Activity
Check each line of the records below for the word "counted" and copy those where it appears.

(Itemized modification records)
┌──
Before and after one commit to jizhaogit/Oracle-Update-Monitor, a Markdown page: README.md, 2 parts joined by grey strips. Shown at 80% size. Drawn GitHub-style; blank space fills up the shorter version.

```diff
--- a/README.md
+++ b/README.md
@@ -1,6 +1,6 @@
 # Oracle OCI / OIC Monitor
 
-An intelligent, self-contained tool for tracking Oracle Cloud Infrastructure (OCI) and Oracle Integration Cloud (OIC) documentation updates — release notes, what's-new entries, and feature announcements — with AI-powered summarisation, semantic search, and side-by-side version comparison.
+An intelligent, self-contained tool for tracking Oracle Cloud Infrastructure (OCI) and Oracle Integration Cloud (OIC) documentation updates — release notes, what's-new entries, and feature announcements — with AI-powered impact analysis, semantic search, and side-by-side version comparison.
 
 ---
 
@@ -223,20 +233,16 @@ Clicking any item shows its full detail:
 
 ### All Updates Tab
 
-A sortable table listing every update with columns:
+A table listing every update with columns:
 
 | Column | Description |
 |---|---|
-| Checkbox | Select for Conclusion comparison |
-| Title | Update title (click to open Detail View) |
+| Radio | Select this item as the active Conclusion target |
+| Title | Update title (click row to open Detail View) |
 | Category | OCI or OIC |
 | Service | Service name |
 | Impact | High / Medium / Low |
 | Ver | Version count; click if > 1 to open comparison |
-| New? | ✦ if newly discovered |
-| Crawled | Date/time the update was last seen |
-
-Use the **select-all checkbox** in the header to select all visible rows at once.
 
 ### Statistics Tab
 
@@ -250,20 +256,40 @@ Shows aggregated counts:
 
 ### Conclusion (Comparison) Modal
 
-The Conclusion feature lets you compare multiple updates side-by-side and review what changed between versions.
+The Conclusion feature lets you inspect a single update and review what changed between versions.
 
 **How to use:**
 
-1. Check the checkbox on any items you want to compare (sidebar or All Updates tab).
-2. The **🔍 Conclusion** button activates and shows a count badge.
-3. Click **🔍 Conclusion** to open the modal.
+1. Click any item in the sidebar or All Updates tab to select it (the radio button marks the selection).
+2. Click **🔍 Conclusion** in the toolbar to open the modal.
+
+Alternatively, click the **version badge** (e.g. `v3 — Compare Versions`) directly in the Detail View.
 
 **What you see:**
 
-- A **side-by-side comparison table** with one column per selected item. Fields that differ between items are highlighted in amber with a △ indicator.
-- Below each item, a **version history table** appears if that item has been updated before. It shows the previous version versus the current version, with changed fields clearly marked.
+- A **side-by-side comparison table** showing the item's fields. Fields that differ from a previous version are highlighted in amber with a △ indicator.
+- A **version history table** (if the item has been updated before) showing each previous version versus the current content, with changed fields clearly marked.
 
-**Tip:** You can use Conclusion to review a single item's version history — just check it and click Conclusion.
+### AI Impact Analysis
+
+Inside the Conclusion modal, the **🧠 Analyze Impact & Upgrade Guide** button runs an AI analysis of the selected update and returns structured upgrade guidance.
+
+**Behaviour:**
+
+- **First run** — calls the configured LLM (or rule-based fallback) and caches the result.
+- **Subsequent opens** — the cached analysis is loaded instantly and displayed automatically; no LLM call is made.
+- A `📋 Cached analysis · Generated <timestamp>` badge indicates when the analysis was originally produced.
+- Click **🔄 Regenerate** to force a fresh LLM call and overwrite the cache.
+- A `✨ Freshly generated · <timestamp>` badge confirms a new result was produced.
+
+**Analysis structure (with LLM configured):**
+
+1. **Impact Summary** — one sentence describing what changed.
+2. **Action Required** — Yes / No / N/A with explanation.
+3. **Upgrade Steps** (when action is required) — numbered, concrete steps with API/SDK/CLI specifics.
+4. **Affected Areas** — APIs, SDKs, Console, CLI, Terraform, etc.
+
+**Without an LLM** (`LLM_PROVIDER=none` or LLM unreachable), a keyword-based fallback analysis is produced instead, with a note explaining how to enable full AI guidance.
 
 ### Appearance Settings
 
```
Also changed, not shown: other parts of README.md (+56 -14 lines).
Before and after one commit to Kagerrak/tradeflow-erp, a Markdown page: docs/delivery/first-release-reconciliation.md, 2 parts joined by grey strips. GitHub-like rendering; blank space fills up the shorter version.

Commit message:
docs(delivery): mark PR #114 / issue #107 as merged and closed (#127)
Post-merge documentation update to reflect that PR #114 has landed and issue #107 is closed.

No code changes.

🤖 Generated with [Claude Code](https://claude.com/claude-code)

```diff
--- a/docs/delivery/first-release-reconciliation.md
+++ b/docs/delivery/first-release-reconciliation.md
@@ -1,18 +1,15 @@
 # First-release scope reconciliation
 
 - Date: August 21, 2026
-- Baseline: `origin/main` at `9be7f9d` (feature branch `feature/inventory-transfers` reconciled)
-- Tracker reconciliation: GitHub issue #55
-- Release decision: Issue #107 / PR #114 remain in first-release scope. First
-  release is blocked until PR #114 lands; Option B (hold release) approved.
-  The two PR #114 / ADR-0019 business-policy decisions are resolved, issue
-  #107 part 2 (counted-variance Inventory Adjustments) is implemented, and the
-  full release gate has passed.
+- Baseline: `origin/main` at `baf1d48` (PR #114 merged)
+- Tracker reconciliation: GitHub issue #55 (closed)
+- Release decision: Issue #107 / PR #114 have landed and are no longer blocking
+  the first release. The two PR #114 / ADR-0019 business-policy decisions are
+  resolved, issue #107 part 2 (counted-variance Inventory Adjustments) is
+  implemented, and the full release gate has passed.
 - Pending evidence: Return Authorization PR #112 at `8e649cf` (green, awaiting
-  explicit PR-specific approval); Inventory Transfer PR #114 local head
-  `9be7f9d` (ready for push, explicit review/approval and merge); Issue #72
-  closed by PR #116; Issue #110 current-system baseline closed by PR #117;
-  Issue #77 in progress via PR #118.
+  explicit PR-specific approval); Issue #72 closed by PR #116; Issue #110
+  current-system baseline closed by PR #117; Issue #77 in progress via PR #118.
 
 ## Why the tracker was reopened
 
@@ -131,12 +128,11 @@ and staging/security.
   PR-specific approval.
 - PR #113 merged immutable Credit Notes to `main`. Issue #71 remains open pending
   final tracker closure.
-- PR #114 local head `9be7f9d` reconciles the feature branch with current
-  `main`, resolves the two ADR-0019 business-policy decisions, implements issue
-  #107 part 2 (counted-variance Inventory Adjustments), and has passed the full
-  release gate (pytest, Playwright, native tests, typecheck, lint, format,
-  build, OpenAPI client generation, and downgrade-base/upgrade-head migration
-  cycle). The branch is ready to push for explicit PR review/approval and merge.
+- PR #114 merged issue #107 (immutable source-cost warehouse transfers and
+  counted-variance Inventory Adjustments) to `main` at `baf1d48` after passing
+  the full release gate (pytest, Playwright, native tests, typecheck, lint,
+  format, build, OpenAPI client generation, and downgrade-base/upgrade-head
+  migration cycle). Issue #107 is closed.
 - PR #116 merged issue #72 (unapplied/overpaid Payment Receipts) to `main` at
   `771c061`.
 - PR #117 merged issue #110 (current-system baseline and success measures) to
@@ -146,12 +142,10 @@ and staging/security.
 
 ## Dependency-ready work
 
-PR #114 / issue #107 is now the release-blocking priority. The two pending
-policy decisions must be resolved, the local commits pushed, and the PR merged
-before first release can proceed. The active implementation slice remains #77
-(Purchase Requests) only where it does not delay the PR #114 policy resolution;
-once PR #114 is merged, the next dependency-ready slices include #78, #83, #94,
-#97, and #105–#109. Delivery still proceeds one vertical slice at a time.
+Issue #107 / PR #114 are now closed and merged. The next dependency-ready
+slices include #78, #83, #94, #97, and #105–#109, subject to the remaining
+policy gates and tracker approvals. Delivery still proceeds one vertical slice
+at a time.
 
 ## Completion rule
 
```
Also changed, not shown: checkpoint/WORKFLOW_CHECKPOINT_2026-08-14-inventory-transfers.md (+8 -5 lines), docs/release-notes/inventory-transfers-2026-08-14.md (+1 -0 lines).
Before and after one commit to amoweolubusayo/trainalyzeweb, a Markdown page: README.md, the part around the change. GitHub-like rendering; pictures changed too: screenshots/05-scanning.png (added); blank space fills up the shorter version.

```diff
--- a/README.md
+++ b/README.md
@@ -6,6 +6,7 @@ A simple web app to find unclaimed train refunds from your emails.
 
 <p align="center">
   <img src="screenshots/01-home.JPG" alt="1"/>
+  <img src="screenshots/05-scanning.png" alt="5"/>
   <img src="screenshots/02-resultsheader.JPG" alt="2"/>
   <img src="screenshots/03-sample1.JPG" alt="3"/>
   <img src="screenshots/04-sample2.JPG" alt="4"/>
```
└──
Solution to the exercise
-  #107 part 2 (counted-variance Inventory Adjustments) is implemented, and the
+  resolved, issue #107 part 2 (counted-variance Inventory Adjustments) is
-  #107 part 2 (counted-variance Inventory Adjustments), and has passed the full
+  counted-variance Inventory Adjustments) to `main` at `baf1d48` after passing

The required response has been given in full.